I met Capital Steez, just once, and just for a moment. He and the rest of his crew, Pro Era, came to the FADER office in June of 2012 for a video interview and group freestyle. I led them along with their publicist into the office and then, overwhelmed with the size of their dozen-plus entourage, returned to my desk. Six months later, I heard Steez died. It wasn’t until editing Eli Rosenberg’s story about the 19-year-old rapper’s death for this issue of the magazine did I find out he leapt from a building on the same block as the FADER office. I pass by it most days when I go to get lunch. Perhaps that closeness is one reason why his death feels especially harsh. But it also stings deeply because of the terrible circumstances. This was a kid who did not need to die. Every suicide is a tragedy, especially those by troubled young people. How do we get them the help they need?

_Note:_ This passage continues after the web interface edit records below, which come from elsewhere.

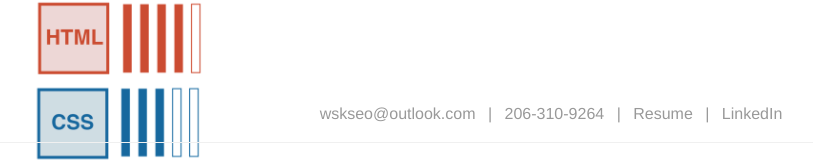
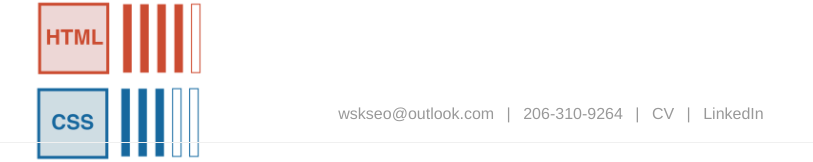
Before and after one commit to jjang8661/jjang8661.github.io, a plain HTML site: page index.html in a window 1280 px wide. Shown: the part 1799-1961 px from the top of the page, without its empty margins (89-902 px from the left). Drawn offline with nearby package versions, Linux system fonts and the light colour scheme; some packages are replaced by stand-ins of ours.

Commit message:
Update CV

```diff
--- a/index.html
+++ b/index.html
@@ -44,7 +44,7 @@
       <button onclick="topFunction()" id="myBtn" title="Go to top"><img id="arrowTop" src="images/arrow_top.svg" alt="Arrow to top"></button>
 
       <footer>
-        <div class="footerText"><a href="mailto:wskseo@outlook.com">wskseo@outlook.com</a>   |   <a href="tel:206-310-9264">206-310-9264</a>   |   <a href="pdf/resume.pdf" target="_blank">Resume</a>   |   <a href="https://www.linkedin.com/in/woosuk-seo-b7aa75109" target="_blank">LinkedIn</a></div>
+        <div class="footerText"><a href="mailto:wskseo@outlook.com">wskseo@outlook.com</a>   |   <a href="tel:206-310-9264">206-310-9264</a>   |   <a href="pdf/CV.pdf" target="_blank">CV</a>   |   <a href="https://www.linkedin.com/in/woosuk-seo-b7aa75109" target="_blank">LinkedIn</a></div>
         <hr>
         <p>Designed and built by Woosuk Seo. &copy;2017</p>
       </footer>
```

My business involves the hard work of so many young artists, almost none of whom will achieve any commercial success. I’m not saying that had FADER blogged more of Steez’ music he wouldn’t have committed suicide, but it reminds me that in all of the music and culture floating around in the atmosphere, there are so many stories that go unheard. Steez’ was particularly rich and it is incredibly unfortunate that he had to die for it to be properly told. I’m writing this 24 hours after Lou Reed died. My friend tweeted that while he was certainly sad Reed had passed, there are artists to celebrate now. That’s FADER’s mission. I’m happy that in addition to Steez’ story, this issue, the Now Issue, is dedicated to all of the artists that we think are most on the cutting-edge of culture at this moment, that it tells the narratives of so many artists who put just as much work into their art as he did.
In my editor’s letter in the Now issue a year ago, I wrote obliquely about cancer. What I did not say was that my mother was then really sick with the disease. Her chances for survival were good, and she did indeed make it through. I remember thinking a year ago, though, that if she did not, we had a good run. I’m basically an adult and pretty much self-sufficient, and my parental needs are not very heavy. We basically just chill now and talk about movies and poke fun at my dad for falling asleep everywhere. She sends me funny emails all the time and still sometimes calls me Milo, the name of her dog who died almost two years ago. She laments her lack of grandchildren, but generally the vibe is good. My mom’s not a rapper, so I don’t really see justification for a big story on her in this or any other publication any time soon, but I guess what I am saying is I am doing my best to pay attention while she is here. If there is any lesson to be learned from Steez’ death, I hope it is that.